Which leads into my next point: I never thought of the Second Amendment as a reason to carry a gun. You might carry a gun because you enjoy target shooting, because you’re concerned for your safety, or because you’re a hunter. And you might become a big supporter of the Constitutional Amendment allowing you to do so. But I’ve never understood the people who cite the Second Amendment as a reason for gun ownership. To me, it would be like burning crosses* on my front lawn because of the First Amendment, or me joining the Church of Satan because of the Free Exercise clause.

I suppose this is really just meandering diatribe. But my point is that a lot of what goes on with gun ownership just seems weird to me. Even though I don’t think we live in an area where it’s really “necessary” to carry a gun, it’s certainly something I can understand. (If I were to work again in a place that sometimes had be closing a big cash-centric business, and walking out of the building at 1am by myself, I might give it some thought.) But I’m struggling to think of a reason I’d want it on display, other than to show off: I think it would freak out “innocent” people, get drunkards to lunge for it as a joke… But more importantly, if I carried a gun, I wouldn’t want anyone who might do me harm to know anything about it. And the Second Amendment doesn’t make me ‘want’ to go buy a gun in any way.

* I don’t know the citations off the top of my head, but I should point out that case law on cross-burning is stacked against what’s probably the most common use of cross-burning. Burning crosses, in and of itself, is legally permissible (as long as you get a fire permit?). But when it’s used as a threat (as the KKK seems fond of doing to black people), it’s quite clearly illegal. It’s really no different than arguing with your neighbor and saying, “I’m going to go back to my house, get my axe, and come murder you and your family.” Freedom of speech doesn’t protect against threats, and it makes no difference if the threat is implicit or explicit.

Breaking News

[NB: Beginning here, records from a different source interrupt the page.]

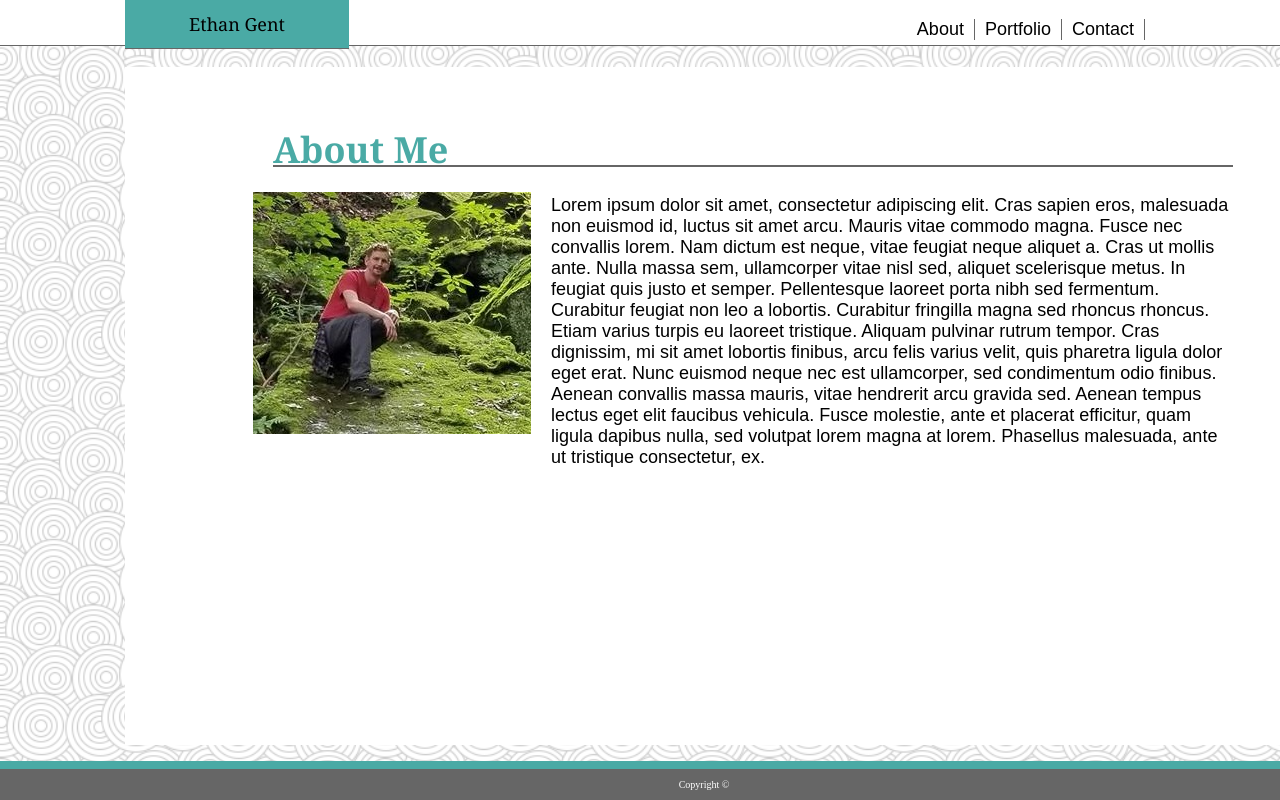
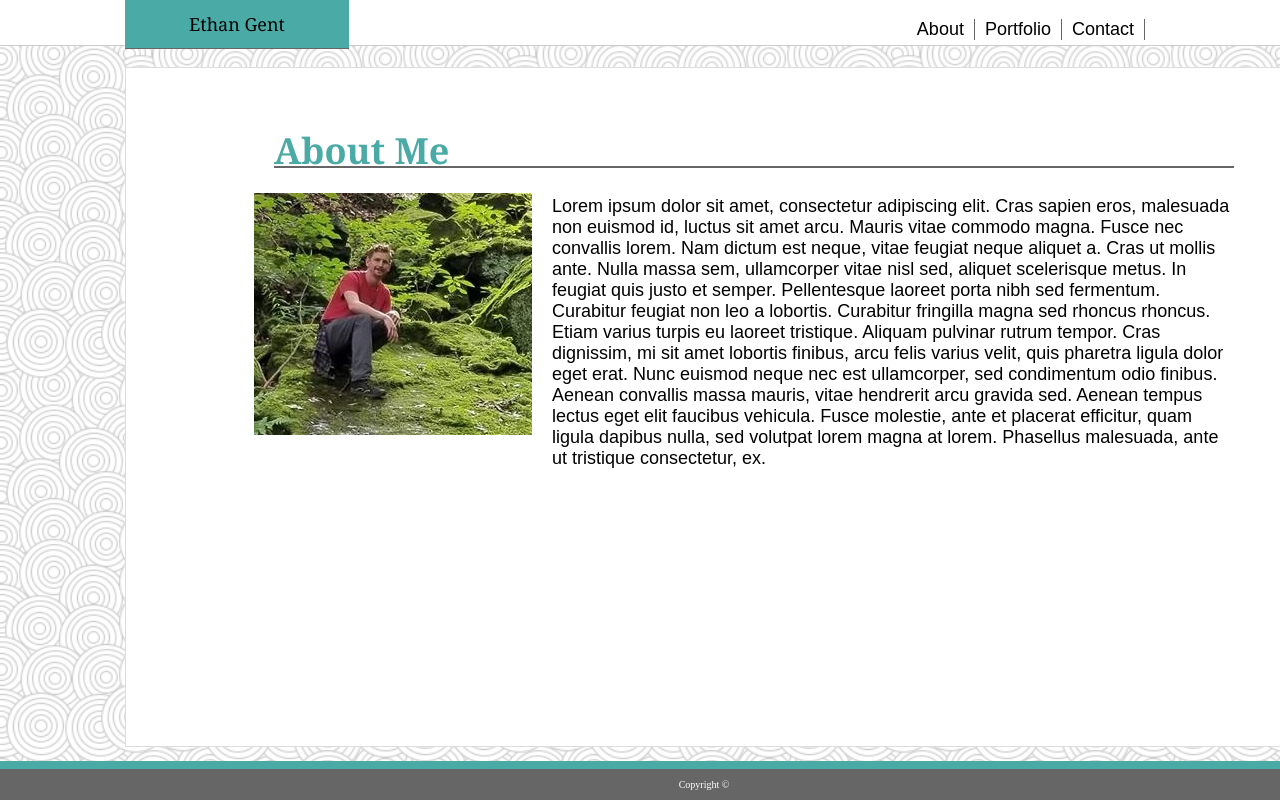
Before and after one commit to ethgent2391/Basic-Portfolio, a plain HTML site: page index.html in a window 1280 px wide. Shown: the top 800 px of the page. Drawn offline with Linux system fonts and the light colour scheme.

Commit message:
one more time

```diff
--- a/assets/css/style.css
+++ b/assets/css/style.css
@@ -11,12 +11,13 @@ body {
     position: absolute;
     top:0px;
     left:0px;
-    border-bottom:1px solid #666666;
+    border-bottom:1px solid #cccccc;
 
 }
 #contentspace{
     align-content:center;
     background-color: #ffffff;
+    border: 1px solid #dddddd;
     padding: 10%;
     width:960px;
     margin-top:59px;
```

Has anyone else found “Breaking news” to be way out of hand? To me, “breaking news” is something major that’s just happened. When you hear breaking news, your jaw drops and you run into the next room and tell everyone. 9/11 was breaking news. A major earthquake is breaking news nearby, but not overall. (I have friends and family in California, but I don’t think many of the wildfires or earthquakes there are breaking news. Cause for concern to me, yes. But I wouldn’t call it breaking news on the East Coast.)

In addition to being major, it has to be, well, breaking news. What was breaking news on the noon broadcast of your news show isn’t breaking news when the news comes on at 5.

But the bar keeps getting lower and lower for “breaking news.” A car chase in the next state over? Breaking news. The weird Rockefeller guy? That was breaking news for days, if not weeks. So wasn’t the polygamist sect in Texas. None of it really seemed like “breaking news” to me, as much as fairly interesting stories.

So today, the bar got even lower with this:

Breaking News: CBSNews.com – Who Is Michelle Obama? – 1 hour ago

I suppose it could be breaking news if, for example, Michelle Obama had just been outed as the guy that Barack Obama had secretly fathered two children with, or if McCain had criticized Obama for suspiciously buying his (only) house with a mysterious “Michelle Obama” entity. But anyone who’s ever watched the news will recognize that Michelle Obama is Barack Obama’s wife. She’s been on the campaign trail. She’s been on the news. In fact, unless you get your news from far-right attack machines, she’s not even a controversial figure. (And actually, none of those examples are really breaking news.)

The thing is, in addition to making me roll my eyes, and maybe discrediting the news a little further, I really think this type of thing, in the long run, is just going to make “Breaking News” lose its meaning. Breaking News isn’t something that happens every day.